Records drawn from a dataset:

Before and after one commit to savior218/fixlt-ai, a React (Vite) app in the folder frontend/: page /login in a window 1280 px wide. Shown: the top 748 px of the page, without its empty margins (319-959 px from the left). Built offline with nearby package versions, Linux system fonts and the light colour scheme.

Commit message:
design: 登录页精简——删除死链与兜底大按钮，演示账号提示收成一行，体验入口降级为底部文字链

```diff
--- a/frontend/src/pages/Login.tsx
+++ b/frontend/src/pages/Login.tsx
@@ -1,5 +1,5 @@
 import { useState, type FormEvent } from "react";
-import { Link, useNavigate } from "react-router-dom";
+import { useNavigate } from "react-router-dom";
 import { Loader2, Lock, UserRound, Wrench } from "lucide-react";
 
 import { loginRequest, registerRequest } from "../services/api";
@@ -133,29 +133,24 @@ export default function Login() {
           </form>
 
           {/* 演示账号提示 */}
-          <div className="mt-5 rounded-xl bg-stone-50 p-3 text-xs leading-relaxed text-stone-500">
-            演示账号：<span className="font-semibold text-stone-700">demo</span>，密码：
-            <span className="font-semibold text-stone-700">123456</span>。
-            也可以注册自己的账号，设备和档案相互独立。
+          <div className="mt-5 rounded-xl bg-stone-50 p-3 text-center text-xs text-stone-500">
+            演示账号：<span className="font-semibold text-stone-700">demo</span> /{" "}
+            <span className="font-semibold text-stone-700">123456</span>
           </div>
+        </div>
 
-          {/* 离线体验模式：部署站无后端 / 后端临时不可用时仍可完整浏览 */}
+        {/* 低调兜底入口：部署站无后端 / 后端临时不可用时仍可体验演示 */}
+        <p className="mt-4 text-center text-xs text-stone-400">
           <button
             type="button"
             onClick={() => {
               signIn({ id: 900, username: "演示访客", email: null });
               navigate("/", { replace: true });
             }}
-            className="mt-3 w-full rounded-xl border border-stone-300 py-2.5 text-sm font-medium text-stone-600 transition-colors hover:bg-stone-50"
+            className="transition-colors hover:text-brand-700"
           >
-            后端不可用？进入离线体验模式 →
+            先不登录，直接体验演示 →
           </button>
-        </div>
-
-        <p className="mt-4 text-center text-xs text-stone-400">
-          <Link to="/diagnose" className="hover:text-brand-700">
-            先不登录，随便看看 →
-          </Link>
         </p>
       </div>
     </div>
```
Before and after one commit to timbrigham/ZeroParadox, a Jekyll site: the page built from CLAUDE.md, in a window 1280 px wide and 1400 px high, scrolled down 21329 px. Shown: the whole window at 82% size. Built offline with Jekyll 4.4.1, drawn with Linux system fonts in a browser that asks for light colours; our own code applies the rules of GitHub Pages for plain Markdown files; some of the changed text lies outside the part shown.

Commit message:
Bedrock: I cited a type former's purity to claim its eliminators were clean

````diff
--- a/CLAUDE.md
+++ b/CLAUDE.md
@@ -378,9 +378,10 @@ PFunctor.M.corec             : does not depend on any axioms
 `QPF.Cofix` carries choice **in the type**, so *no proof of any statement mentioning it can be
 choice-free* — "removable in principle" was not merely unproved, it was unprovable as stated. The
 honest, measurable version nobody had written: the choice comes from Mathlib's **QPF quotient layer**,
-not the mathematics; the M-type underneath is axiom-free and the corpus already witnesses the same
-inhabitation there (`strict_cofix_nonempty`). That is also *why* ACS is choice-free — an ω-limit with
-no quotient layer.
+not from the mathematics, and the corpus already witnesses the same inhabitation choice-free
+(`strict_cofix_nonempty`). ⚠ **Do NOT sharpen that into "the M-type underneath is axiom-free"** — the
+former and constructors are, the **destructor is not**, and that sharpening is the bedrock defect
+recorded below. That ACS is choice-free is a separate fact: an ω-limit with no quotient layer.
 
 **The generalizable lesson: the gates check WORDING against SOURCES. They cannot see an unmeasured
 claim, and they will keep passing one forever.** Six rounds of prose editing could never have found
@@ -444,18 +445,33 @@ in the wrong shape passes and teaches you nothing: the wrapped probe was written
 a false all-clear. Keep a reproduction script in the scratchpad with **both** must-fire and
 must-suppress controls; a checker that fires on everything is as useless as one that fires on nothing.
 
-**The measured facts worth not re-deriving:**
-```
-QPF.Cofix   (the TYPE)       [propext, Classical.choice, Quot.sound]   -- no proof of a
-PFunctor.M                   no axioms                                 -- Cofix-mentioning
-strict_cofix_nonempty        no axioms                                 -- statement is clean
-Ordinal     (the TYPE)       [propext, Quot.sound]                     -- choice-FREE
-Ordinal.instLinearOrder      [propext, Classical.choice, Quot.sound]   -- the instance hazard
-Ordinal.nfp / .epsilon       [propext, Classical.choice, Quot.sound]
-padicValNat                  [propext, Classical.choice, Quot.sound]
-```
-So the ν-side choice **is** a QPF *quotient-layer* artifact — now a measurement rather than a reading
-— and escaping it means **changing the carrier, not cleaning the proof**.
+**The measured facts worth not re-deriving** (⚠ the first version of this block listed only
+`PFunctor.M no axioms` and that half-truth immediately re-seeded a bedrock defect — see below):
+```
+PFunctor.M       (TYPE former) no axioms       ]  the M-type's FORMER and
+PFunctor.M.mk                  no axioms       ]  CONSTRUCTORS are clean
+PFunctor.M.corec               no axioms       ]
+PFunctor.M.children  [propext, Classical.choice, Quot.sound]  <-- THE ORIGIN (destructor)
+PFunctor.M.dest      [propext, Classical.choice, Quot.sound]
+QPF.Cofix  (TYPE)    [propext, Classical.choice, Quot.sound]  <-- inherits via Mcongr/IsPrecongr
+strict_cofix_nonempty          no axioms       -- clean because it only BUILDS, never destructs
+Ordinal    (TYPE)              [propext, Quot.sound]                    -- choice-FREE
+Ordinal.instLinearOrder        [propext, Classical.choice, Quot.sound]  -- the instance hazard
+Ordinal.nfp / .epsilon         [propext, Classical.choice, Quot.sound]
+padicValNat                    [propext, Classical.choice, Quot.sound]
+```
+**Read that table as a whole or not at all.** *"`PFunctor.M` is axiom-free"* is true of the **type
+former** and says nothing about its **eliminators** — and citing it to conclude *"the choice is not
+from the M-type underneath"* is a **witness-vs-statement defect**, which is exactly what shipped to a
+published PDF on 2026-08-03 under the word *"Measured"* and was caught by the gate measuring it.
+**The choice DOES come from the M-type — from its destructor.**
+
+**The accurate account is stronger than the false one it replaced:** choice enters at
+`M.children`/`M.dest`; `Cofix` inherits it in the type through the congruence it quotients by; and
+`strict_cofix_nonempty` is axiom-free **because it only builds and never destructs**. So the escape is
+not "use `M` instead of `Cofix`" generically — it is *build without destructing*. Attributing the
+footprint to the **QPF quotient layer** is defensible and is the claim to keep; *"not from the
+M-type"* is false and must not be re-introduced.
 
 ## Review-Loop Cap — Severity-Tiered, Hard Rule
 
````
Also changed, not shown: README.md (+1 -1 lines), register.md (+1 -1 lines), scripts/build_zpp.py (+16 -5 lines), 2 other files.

## Exercise instructions:
In your response, give all the records again with nothing altered.

## Result of the exercise:
Before and after one commit to savior218/fixlt-ai, a React (Vite) app in the folder frontend/: page /login in a window 1280 px wide. Shown: the top 748 px of the page, without its empty margins (319-959 px from the left). Built offline with nearby package versions, Linux system fonts and the light colour scheme.

Commit message:
design: 登录页精简——删除死链与兜底大按钮，演示账号提示收成一行，体验入口降级为底部文字链

```diff
--- a/frontend/src/pages/Login.tsx
+++ b/frontend/src/pages/Login.tsx
@@ -1,5 +1,5 @@
 import { useState, type FormEvent } from "react";
-import { Link, useNavigate } from "react-router-dom";
+import { useNavigate } from "react-router-dom";
 import { Loader2, Lock, UserRound, Wrench } from "lucide-react";
 
 import { loginRequest, registerRequest } from "../services/api";
@@ -133,29 +133,24 @@ export default function Login() {
           </form>
 
           {/* 演示账号提示 */}
-          <div className="mt-5 rounded-xl bg-stone-50 p-3 text-xs leading-relaxed text-stone-500">
-            演示账号：<span className="font-semibold text-stone-700">demo</span>，密码：
-            <span className="font-semibold text-stone-700">123456</span>。
-            也可以注册自己的账号，设备和档案相互独立。
+          <div className="mt-5 rounded-xl bg-stone-50 p-3 text-center text-xs text-stone-500">
+            演示账号：<span className="font-semibold text-stone-700">demo</span> /{" "}
+            <span className="font-semibold text-stone-700">123456</span>
           </div>
+        </div>
 
-          {/* 离线体验模式：部署站无后端 / 后端临时不可用时仍可完整浏览 */}
+        {/* 低调兜底入口：部署站无后端 / 后端临时不可用时仍可体验演示 */}
+        <p className="mt-4 text-center text-xs text-stone-400">
           <button
             type="button"
             onClick={() => {
               signIn({ id: 900, username: "演示访客", email: null });
               navigate("/", { replace: true });
             }}
-            className="mt-3 w-full rounded-xl border border-stone-300 py-2.5 text-sm font-medium text-stone-600 transition-colors hover:bg-stone-50"
+            className="transition-colors hover:text-brand-700"
           >
-            后端不可用？进入离线体验模式 →
+            先不登录，直接体验演示 →
           </button>
-        </div>
-
-        <p className="mt-4 text-center text-xs text-stone-400">
-          <Link to="/diagnose" className="hover:text-brand-700">
-            先不登录，随便看看 →
-          </Link>
         </p>
       </div>
     </div>
```
Before and after one commit to timbrigham/ZeroParadox, a Jekyll site: the page built from CLAUDE.md, in a window 1280 px wide and 1400 px high, scrolled down 21329 px. Shown: the whole window at 82% size. Built offline with Jekyll 4.4.1, drawn with Linux system fonts in a browser that asks for light colours; our own code applies the rules of GitHub Pages for plain Markdown files; some of the changed text lies outside the part shown.

Commit message:
Bedrock: I cited a type former's purity to claim its eliminators were clean

````diff
--- a/CLAUDE.md
+++ b/CLAUDE.md
@@ -378,9 +378,10 @@ PFunctor.M.corec             : does not depend on any axioms
 `QPF.Cofix` carries choice **in the type**, so *no proof of any statement mentioning it can be
 choice-free* — "removable in principle" was not merely unproved, it was unprovable as stated. The
 honest, measurable version nobody had written: the choice comes from Mathlib's **QPF quotient layer**,
-not the mathematics; the M-type underneath is axiom-free and the corpus already witnesses the same
-inhabitation there (`strict_cofix_nonempty`). That is also *why* ACS is choice-free — an ω-limit with
-no quotient layer.
+not from the mathematics, and the corpus already witnesses the same inhabitation choice-free
+(`strict_cofix_nonempty`). ⚠ **Do NOT sharpen that into "the M-type underneath is axiom-free"** — the
+former and constructors are, the **destructor is not**, and that sharpening is the bedrock defect
+recorded below. That ACS is choice-free is a separate fact: an ω-limit with no quotient layer.
 
 **The generalizable lesson: the gates check WORDING against SOURCES. They cannot see an unmeasured
 claim, and they will keep passing one forever.** Six rounds of prose editing could never have found
@@ -444,18 +445,33 @@ in the wrong shape passes and teaches you nothing: the wrapped probe was written
 a false all-clear. Keep a reproduction script in the scratchpad with **both** must-fire and
 must-suppress controls; a checker that fires on everything is as useless as one that fires on nothing.
 
-**The measured facts worth not re-deriving:**
-```
-QPF.Cofix   (the TYPE)       [propext, Classical.choice, Quot.sound]   -- no proof of a
-PFunctor.M                   no axioms                                 -- Cofix-mentioning
-strict_cofix_nonempty        no axioms                                 -- statement is clean
-Ordinal     (the TYPE)       [propext, Quot.sound]                     -- choice-FREE
-Ordinal.instLinearOrder      [propext, Classical.choice, Quot.sound]   -- the instance hazard
-Ordinal.nfp / .epsilon       [propext, Classical.choice, Quot.sound]
-padicValNat                  [propext, Classical.choice, Quot.sound]
-```
-So the ν-side choice **is** a QPF *quotient-layer* artifact — now a measurement rather than a reading
-— and escaping it means **changing the carrier, not cleaning the proof**.
+**The measured facts worth not re-deriving** (⚠ the first version of this block listed only
+`PFunctor.M no axioms` and that half-truth immediately re-seeded a bedrock defect — see below):
+```
+PFunctor.M       (TYPE former) no axioms       ]  the M-type's FORMER and
+PFunctor.M.mk                  no axioms       ]  CONSTRUCTORS are clean
+PFunctor.M.corec               no axioms       ]
+PFunctor.M.children  [propext, Classical.choice, Quot.sound]  <-- THE ORIGIN (destructor)
+PFunctor.M.dest      [propext, Classical.choice, Quot.sound]
+QPF.Cofix  (TYPE)    [propext, Classical.choice, Quot.sound]  <-- inherits via Mcongr/IsPrecongr
+strict_cofix_nonempty          no axioms       -- clean because it only BUILDS, never destructs
+Ordinal    (TYPE)              [propext, Quot.sound]                    -- choice-FREE
+Ordinal.instLinearOrder        [propext, Classical.choice, Quot.sound]  -- the instance hazard
+Ordinal.nfp / .epsilon         [propext, Classical.choice, Quot.sound]
+padicValNat                    [propext, Classical.choice, Quot.sound]
+```
+**Read that table as a whole or not at all.** *"`PFunctor.M` is axiom-free"* is true of the **type
+former** and says nothing about its **eliminators** — and citing it to conclude *"the choice is not
+from the M-type underneath"* is a **witness-vs-statement defect**, which is exactly what shipped to a
+published PDF on 2026-08-03 under the word *"Measured"* and was caught by the gate measuring it.
+**The choice DOES come from the M-type — from its destructor.**
+
+**The accurate account is stronger than the false one it replaced:** choice enters at
+`M.children`/`M.dest`; `Cofix` inherits it in the type through the congruence it quotients by; and
+`strict_cofix_nonempty` is axiom-free **because it only builds and never destructs**. So the escape is
+not "use `M` instead of `Cofix`" generically — it is *build without destructing*. Attributing the
+footprint to the **QPF quotient layer** is defensible and is the claim to keep; *"not from the
+M-type"* is false and must not be re-introduced.
 
 ## Review-Loop Cap — Severity-Tiered, Hard Rule
 
````
Also changed, not shown: README.md (+1 -1 lines), register.md (+1 -1 lines), scripts/build_zpp.py (+16 -5 lines), 2 other files.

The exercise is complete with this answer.